Here are some examples of anecic earthworms.
This is one worm that lives all over North America, but originates from Europe (you’ll often hear of European Nightcrawlers most commonly).
The name “nightcrawler” might have given it away一these resilient creatures typically stay in the soil but after dark, they also come above ground to feed. They occassionally do during the day too.
They’re often used for fishing bait and can also make a good compost worm in deeper worm bins as they like to burrow deep.
African Night Crawler
This worm lives in Africa and is even bigger than your typical nightcrawler.
Not to be confused with the African Giant Earthworm (Microchaetus rappi), that is thought to grow up to 22 feet! (and is also an anecic earthworm).
Some have had success using this earthworm species as compost worms too as most worms are decomposers.
They live in water instead of soil, which means you don’t find them on land or in trees and certainly can’t use them as compost worms.
These worms are typically pretty big, but some are tiny (bloodworms and tubifex worms, for example).
Most types of aquatic worms eat plants, algae, and decaying organic matter that sink into bodies of water.
Some examples of aquatic earthworms include:
Lob worms live in saltwater, such as the Atlantic Ocean. These worms can be up to three feet long, and they aren’t harmful to humans.
Other names for this species is the ragworm and they are popular with fishermen.
They are also called sandworms.
They live in saltwater, eating dead fish that wash up on shore or algae. They can survive away from their burrows for up to a few days if they end up on land during high tide.
The soil around the world is made up of around 1% earthworm. That might not sound like much, but think about how many types of earthworms there are.
Worm populations add up pretty quickly.
FUN FACT: There are more earthworms on the planet than humans. It is thought there are approximately 57 billion earthworm species, including nematodes for every one human!
How They Help Your Garden or Farm
Earthworms help your garden and farm by increasing soil fertility and making it easier for plants to grow. They do this through the following:
- Breaking down organic matter helps add nutrients like carbon and nitrogen to the soil, which is important for plant growth.
- Creating nutrient-rich worm casts. These are essentially worm poop (leading some to call them the “manure worm”) called worm castings or vermicompost, and they contain lots of nutrients that plants need to survive and thrive.
- Some farmers purchase their products from earthworm farms so their soil can become more fertile naturally.
- Interactions with plants: Some earthworms have symbiotic relationships with plants. These interactions aren’t harmful to either party, but they do improve the health of both. One famous example is yucca and its relationship with Lucifuga.
- Spreading seeds and maintaining worm burrows: Seeds can be spread far and wide in the faeces of earthworms. This is why farmlands with a lot of earthworm activity often grow more plants.
- The earthworms also maintain burrows in the soil by forcing their way through it, which makes it easier for plant roots to grow.

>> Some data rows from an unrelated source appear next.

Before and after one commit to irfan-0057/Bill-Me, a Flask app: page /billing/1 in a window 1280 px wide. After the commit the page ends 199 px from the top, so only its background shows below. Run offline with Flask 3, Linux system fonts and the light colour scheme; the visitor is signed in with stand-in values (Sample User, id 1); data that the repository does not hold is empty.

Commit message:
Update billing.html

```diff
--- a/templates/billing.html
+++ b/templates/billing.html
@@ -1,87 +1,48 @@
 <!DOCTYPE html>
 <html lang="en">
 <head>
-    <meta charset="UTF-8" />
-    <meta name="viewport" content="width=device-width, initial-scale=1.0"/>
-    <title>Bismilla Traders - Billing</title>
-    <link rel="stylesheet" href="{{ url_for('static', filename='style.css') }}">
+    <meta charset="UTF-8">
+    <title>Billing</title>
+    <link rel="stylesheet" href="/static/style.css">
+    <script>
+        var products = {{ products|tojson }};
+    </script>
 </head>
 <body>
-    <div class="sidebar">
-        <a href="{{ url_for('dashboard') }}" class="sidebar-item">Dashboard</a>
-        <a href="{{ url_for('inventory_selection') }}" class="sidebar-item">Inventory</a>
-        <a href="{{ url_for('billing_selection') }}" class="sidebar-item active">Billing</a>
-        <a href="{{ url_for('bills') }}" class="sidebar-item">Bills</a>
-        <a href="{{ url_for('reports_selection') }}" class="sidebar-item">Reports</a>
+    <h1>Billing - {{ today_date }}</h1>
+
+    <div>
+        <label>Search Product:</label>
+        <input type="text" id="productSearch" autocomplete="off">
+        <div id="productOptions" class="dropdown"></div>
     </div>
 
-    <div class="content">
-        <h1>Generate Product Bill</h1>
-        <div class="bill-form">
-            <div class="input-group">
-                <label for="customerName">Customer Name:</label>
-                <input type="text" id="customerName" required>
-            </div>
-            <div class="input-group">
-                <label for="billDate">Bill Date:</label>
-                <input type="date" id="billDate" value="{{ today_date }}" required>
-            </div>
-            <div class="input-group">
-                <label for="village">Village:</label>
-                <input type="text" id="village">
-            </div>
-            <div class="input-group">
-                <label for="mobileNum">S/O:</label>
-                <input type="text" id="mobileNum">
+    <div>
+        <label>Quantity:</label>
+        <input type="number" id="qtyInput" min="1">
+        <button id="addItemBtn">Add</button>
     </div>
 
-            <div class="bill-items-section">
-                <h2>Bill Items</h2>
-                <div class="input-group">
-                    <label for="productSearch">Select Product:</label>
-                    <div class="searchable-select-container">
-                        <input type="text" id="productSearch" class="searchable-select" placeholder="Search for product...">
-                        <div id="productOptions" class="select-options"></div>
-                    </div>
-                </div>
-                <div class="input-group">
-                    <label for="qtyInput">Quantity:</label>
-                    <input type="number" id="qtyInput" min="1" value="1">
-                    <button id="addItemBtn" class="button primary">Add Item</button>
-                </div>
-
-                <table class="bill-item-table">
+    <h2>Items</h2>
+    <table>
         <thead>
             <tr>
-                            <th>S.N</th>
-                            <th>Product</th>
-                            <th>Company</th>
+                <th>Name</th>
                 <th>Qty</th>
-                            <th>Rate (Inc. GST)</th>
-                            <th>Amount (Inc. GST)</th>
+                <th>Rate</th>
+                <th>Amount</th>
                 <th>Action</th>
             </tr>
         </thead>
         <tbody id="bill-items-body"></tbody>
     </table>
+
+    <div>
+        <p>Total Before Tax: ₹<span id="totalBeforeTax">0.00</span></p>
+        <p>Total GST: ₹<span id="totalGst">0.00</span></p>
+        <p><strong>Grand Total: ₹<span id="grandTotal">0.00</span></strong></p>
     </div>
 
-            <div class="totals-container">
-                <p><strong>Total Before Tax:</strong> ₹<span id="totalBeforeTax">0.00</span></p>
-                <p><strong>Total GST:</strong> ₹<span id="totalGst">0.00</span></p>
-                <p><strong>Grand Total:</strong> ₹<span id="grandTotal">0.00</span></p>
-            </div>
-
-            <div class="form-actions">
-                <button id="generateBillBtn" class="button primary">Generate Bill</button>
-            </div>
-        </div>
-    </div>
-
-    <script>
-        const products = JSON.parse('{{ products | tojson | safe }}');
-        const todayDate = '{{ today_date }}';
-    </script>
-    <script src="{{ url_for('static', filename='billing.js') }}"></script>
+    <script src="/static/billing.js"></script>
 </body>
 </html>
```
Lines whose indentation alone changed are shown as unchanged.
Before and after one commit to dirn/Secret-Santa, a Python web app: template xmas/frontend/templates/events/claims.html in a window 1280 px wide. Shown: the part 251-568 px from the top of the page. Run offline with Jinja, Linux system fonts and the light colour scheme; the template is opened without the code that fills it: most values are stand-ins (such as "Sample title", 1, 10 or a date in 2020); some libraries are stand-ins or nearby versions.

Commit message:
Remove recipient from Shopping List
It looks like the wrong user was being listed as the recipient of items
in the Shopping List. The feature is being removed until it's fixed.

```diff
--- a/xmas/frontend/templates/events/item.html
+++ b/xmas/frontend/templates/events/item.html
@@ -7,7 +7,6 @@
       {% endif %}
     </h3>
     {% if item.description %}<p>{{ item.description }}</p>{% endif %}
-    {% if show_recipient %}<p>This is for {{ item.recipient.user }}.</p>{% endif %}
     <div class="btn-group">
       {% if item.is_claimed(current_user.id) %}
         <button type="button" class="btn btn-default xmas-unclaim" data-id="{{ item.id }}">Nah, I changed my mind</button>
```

- Worms also help by creating deep tunnels in the ground that allow water and oxygen into lower soil layers. It makes it easier for water and nutrients to reach the roots of your crops instead of just staying on top of the ground where they can be washed away.
- Earthworms feed on organic matter in the soil or they eat soil containing organic scraps. They will then return the favor by giving nutrient rich worm casts for your plants, vegetables and fruits to grow healthier.
Earthworms are an important part of any farm or garden, but they’re also extremely beneficial to the environment.
With all of earthworms benefits and what’s at stake if we don’t keep them healthy, it’s more crucial than ever that we understand how earthworms work.
As you can see in this article, there are many different types of earthworms out there with unique traits.
Some live deep underground while others live in water.
Most types of earthworms contribute to soil fertility by breaking down organic matter or creating nutrient-rich casts for your crops.
What native earthworms do you have in your area and are they helpful?